During a series of major storm events over the winter of 2017, flood flows undermined the river bank bordering Calistoga Elementary School and caused significant bank failure along approximately 100 feet of the Napa River.
The ongoing erosion and potential streambank collapse threatened a recently installed solar array and posed an immediate risk to the health and safety of students and faculty. The Calistoga Joint Unified School District (CJUSD) secured emergency design and implementation funding through the National Resource Conservation Service Emergency Watershed Protection Program for the Calistoga Elementary Biotechnical Streambank Stabilization Project.
Before: The erosion along the streambank posed an immediate risk to the safety of students and faculty.
ESA, in collaboration with A3GEO , assisted the CJUSD by developing final construction plans and specifications for a biotechnical streambank stabilization aimed at creating a stable slope upon which natural riparian vegetation could establish. ESA also supported the CJUSD through the emergency permit approval process with the California Regional Water Quality Control Board, U.S. Army Corps of Engineers, and California Department of Fish and Wildlife.
Post-Construction: The design team developed a solution to stabilize the slope and allow for revegetation.
After the biotechnical streambank construction was completed in the fall of 2017, vegetated rock slope protection on the lower bank, vegetated soil lifts on the upper banks, transitional grading, and native plant revegetation of shrubs, trees, and herbaceous plants were added. Live willow poles were incorporated into the rock structures to provide shade and cover to the river as well as reconnect up- and downstream segments of the intact riparian corridor. To enhance the stream habitat, the project also integrated large trees that had fallen during the bank failure into the vegetated rock slope protection to provide instream habitat.

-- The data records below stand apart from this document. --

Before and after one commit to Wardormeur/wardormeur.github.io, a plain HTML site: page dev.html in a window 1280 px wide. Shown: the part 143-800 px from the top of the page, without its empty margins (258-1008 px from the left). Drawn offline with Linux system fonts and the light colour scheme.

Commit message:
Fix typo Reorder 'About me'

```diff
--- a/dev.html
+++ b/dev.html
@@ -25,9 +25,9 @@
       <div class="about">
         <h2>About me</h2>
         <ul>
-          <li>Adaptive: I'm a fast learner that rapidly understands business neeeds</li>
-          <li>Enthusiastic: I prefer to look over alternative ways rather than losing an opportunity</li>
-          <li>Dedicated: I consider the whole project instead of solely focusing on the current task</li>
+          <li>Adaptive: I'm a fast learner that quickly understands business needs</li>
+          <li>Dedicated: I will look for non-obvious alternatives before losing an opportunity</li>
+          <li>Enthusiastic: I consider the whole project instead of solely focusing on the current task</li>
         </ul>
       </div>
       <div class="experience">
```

As a condition of the permits, ESA’s restoration ecologist Stephanie Bishop and fluvial geomorphologist Jason White have been conducting annual site visits since 2017. Four years later, the project has been a success from both a bank stability and an ecological perspective. The rock slope protection withstood the wet winter of 2019 with major storm events and flood flows.

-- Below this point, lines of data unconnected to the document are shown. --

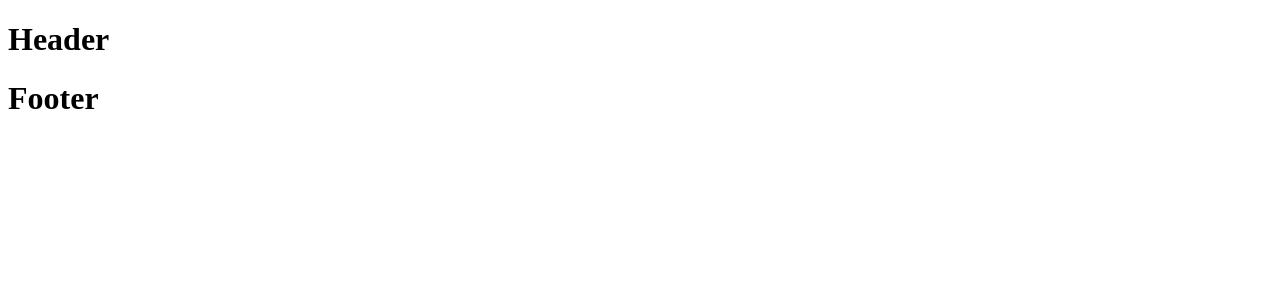
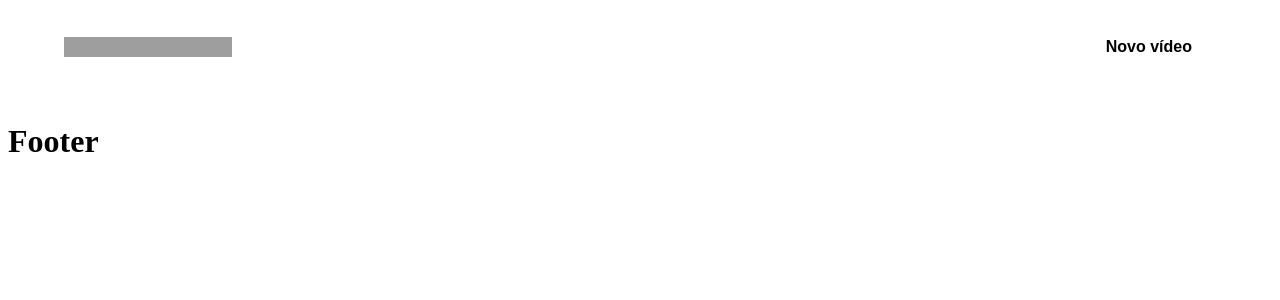
Before and after one commit to r3nanp/musicflix, a Next.js app: page / in a window 1280 px wide. Shown: the top 300 px of the page. Built offline with nearby package versions, Linux system fonts and the light colour scheme; grey boxes are pictures that could not be loaded.

Commit message:
feat (Header): add the styles

```diff
--- a/src/components/Header/index.tsx
+++ b/src/components/Header/index.tsx
@@ -1,11 +1,15 @@
-import React from 'react'
+import Image from 'next/image'
 
-import { Container } from './styles'
+import { Container, Nav, VideoButton } from './styles'
 
 const Header: React.FC = () => {
   return (
     <Container>
-      <h1>Header</h1>
+      <Nav>
+        <Image src="/icon.png" width="168" height="20" />
+
+        <VideoButton>Novo vídeo</VideoButton>
+      </Nav>
     </Container>
   )
 }
--- a/src/components/Header/styles.ts
+++ b/src/components/Header/styles.ts
@@ -1,3 +1,59 @@
 import styled from 'styled-components'
 
-export const Container = styled.div``
+export const Container = styled.header`
+  padding-top: 94px;
+
+  @media (max-width: 800px) {
+    padding-top: 40px;
+  }
+`
+
+export const Nav = styled.nav`
+  display: flex;
+  align-items: center;
+  justify-content: space-between;
+  z-index: 100;
+  height: 94px;
+
+  position: fixed;
+  top: 0;
+  left: 0;
+  right: 0;
+  border-bottom: 2px solid var(--primary);
+  padding: 0 5%;
+
+  @media (max-width: 800px) {
+    height: 40px;
+    justify-content: center;
+  }
+`
+
+export const VideoButton = styled.button`
+  background: var(--background);
+  color: var(--white);
+  border: 1px solid var(--white);
+  border-radius: 5px;
+  cursor: pointer;
+
+  padding: 16px 24px;
+  font-size: 16px;
+  font-weight: 700;
+  transition: 3ms;
+
+  &:hover {
+    opacity: 0.7;
+  }
+
+  @media (max-width: 800px) {
+    width: 100%;
+    background: var(--primary);
+
+    position: fixed;
+    left: 0;
+    right: 0;
+    bottom: 0;
+    border-radius: 0;
+    border: 0;
+    text-align: center;
+  }
+`
```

Four Years Later: Native vegetation is thriving.
The native vegetation is thriving at the site, providing quality riparian habitat where Calistoga Elementary School borders the Napa River—so much so that beavers have built dams and enjoy the willow bounty the project now provides. This project is a successful example of how a well-designed interface between built and natural environments can promote healthy and functional ecosystems within urbanized environments.

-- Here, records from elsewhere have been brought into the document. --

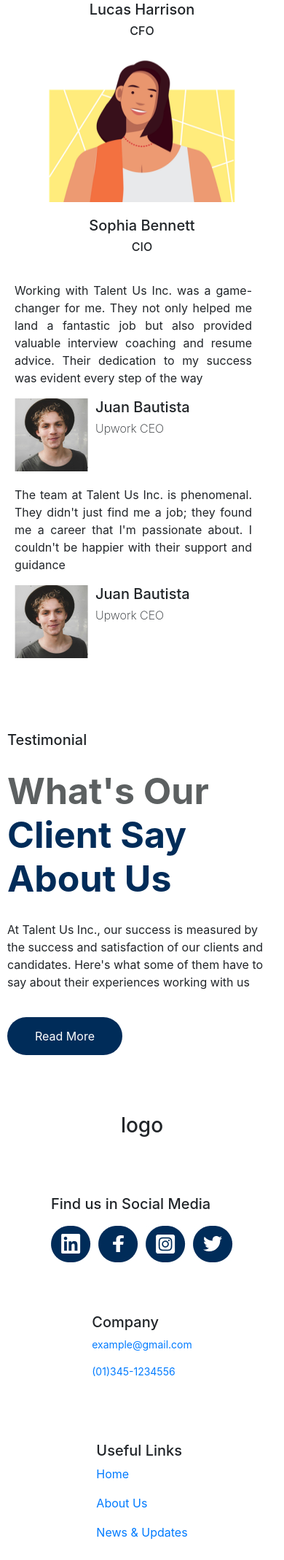
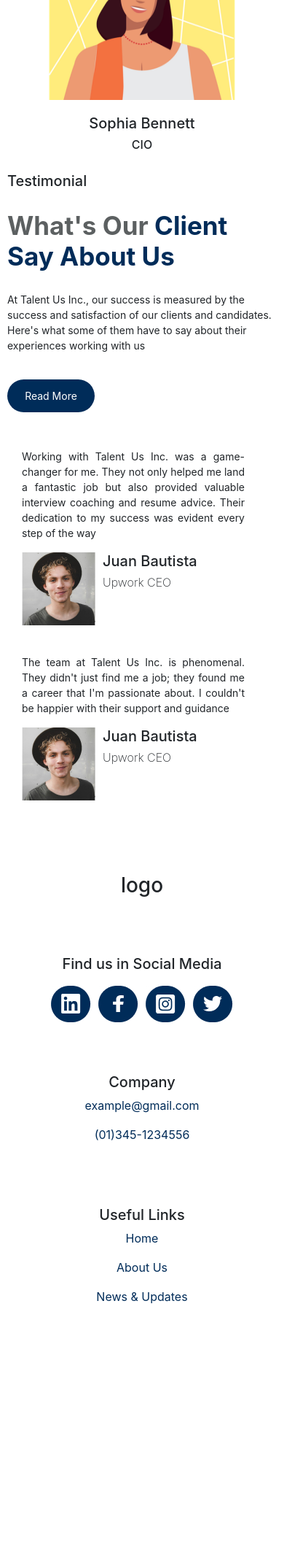
Before and after one commit to rafdev133/internweb, a PHP site: page /about.php in a window 390 px wide. Shown: the part 3091-5229 px from the top of the page at 73% size. After the commit the page ends 4878 px from the top, so only its background shows below. Run offline with PHP 8.4, Linux system fonts and the light colour scheme.

Commit message:
Final QC changes

```diff
--- a/includeStyles/aboutUs.css
+++ b/includeStyles/aboutUs.css
@@ -70,6 +70,7 @@
     display: flex;
     flex-direction: column;
     padding: 60px;
+    width: 100%;
   }
 
   #aboutUs-page .aboutUs-img {
--- a/includeStyles/footer.css
+++ b/includeStyles/footer.css
@@ -14,6 +14,7 @@
 
 #home-footer-page .logo h1 {
   font-size: 28px;
+  cursor: pointer;
 }
 
 #home-footer-page .social-media h3 {
@@ -39,7 +40,12 @@
 }
 
 #home-footer-page .company p {
-  font-size: 14px;
+  font-size: 16px;
+}
+
+#home-footer-page .company p a {
+  text-decoration: none;
+  color: var(--primary-color);
 }
 
 #home-footer-page .useful-links h3 {
@@ -48,6 +54,11 @@
 
 #home-footer-page .useful-links p {
   font-size: 16px;
+}
+
+#home-footer-page .useful-links p a {
+  text-decoration: none;
+  color: var(--primary-color);
 }
 
 /* For tablets and smaller desktop screens */
@@ -68,10 +79,37 @@
   /*HOME-FOOTER-PAGE*/
   #home-footer-page {
     margin-top: 60px;
-    padding: 10px;
+    padding: 10px 15px;
     display: flex;
     flex-direction: column;
     align-items: center;
     gap: 70px;
   }
+
+  #home-footer-page .logo {
+    width: 100%;
+    display: flex;
+    justify-content: center;
+  }
+
+  #home-footer-page .social-media {
+    display: flex;
+    flex-direction: column;
+    justify-content: center;
+    align-items: center;
+  }
+
+  #home-footer-page .company {
+    display: flex;
+    flex-direction: column;
+    justify-content: center;
+    align-items: center;
+  }
+
+  #home-footer-page .useful-links {
+    display: flex;
+    flex-direction: column;
+    justify-content: center;
+    align-items: center;
+  }
 }
--- a/includeStyles/navbar.css
+++ b/includeStyles/navbar.css
@@ -69,6 +69,8 @@
   background-color: var(--primary-color);
   color: var(--tertiary-color);
   margin-left: 10px;
+  margin: 15px 0px;
+  padding: 10px 0px;
 }
 
 nav .active a {
--- a/includeStyles/testimonial.css
+++ b/includeStyles/testimonial.css
@@ -17,6 +17,7 @@
   width: 326px;
   border: none;
   margin: 10px;
+  padding: 10px;
 }
 
 #testimonial-page .testimonial-cards .card .paragraph {
@@ -96,7 +97,8 @@
   /*TESTIMONIAL PAGE*/
   #testimonial-page {
     display: flex;
-    flex-direction: column;
+    flex-direction: column-reverse;
+    gap: 30px;
   }
 
   #testimonial-page .testimonial-cards {
@@ -106,6 +108,28 @@
   #testimonial-page .testimonial-text {
     width: 100%;
   }
+
+  #testimonial-page .testimonial-text h1 {
+    font-size: 35px;
+  }
+
+  #testimonial-page .testimonial-text span {
+    font-size: 35px;
+  }
+
+  #testimonial-page .testimonial-text p {
+    font-size: 14px;
+  }
+
+  #testimonial-page .testimonial-cards .card .paragraph p {
+    font-size: 14px;
+  }
+
+  #testimonial-page .testimonial-text button {
+    width: 120px;
+    height: 45px;
+    font-size: 14px;
+  }
 }
 
 /* For mobile devices */
@@ -114,7 +138,8 @@
   #testimonial-page {
     padding: 10px;
     display: flex;
-    flex-direction: column;
+    flex-direction: column-reverse;
+    gap: 30px;
   }
 
   #testimonial-page .testimonial-cards {
@@ -126,4 +151,12 @@
   #testimonial-page .testimonial-text {
     width: 100%;
   }
+
+  #testimonial-page .testimonial-text h1 {
+    font-size: 35px;
+  }
+
+  #testimonial-page .testimonial-text span {
+    font-size: 35px;
+  }
 }
--- a/includeStyles/whatWeOffer.css
+++ b/includeStyles/whatWeOffer.css
@@ -4,8 +4,9 @@
   margin: auto;
   padding: 60px;
   display: flex;
+  justify-content: center;
+  align-items: center;
   flex-direction: column;
-  align-items: center;
   gap: 60px;
 }
 
@@ -29,13 +30,13 @@
 #feature-page .feature-cards {
   display: grid;
   grid-template-columns: repeat(3, 1fr);
+  gap: 50px;
 }
 
 #feature-page .feature-cards .cards {
-  width: 305px;
+  width: 280px;
   height: 237px;
-  gap: 10px;
-  margin: 60px;
+  padding: 10px;
 }
 
 #feature-page .feature-cards .cards {
@@ -63,7 +64,7 @@
 }
 
 #feature-page .feature-cards .cards p {
-  font-size: 16px;
+  font-size: 14px;
   width: 305px;
   height: 95px;
   text-align: center;
@@ -71,6 +72,18 @@
 }
 
 @media only screen and (max-width: 990px) {
+  /*FEATURE PAGE*/
+  #feature-page {
+    padding: 50px;
+  }
+
+  #feature-page .feature-cards {
+    display: grid;
+    grid-template-columns: repeat(2, 1fr);
+  }
+}
+
+@media only screen and (max-width: 600px) {
   /*FEATURE PAGE*/
   #feature-page {
     padding: 10px;
--- a/style/contactUs.css
+++ b/style/contactUs.css
@@ -169,10 +169,11 @@
   height: 322px;
   display: flex;
   align-items: center;
-  padding-top: 70px;
+  justify-content: center;
   border-radius: 18px;
   border: 1px solid black;
   gap: 10px;
+  padding: 20px;
 }
 
 #contactUs-cards .cards .card:hover {
--- a/style/newsAndUpdate.css
+++ b/style/newsAndUpdate.css
@@ -40,11 +40,12 @@
   display: grid;
   grid-template-columns: repeat(3, 1fr);
   align-self: center;
-  column-gap: 30px;
+  column-gap: 20px;
+  padding: 0px 30px;
 }
 
 #latest-news-page .latest-news-cards .card {
-  width: 349px;
+  width: 328px;
   height: 543px;
   display: flex;
   flex-direction: column;
```
Also changed, not shown: style/style.css (+8 -10 lines).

A beaver dam in the restored riparian habitat at the foot of the stabilized bank.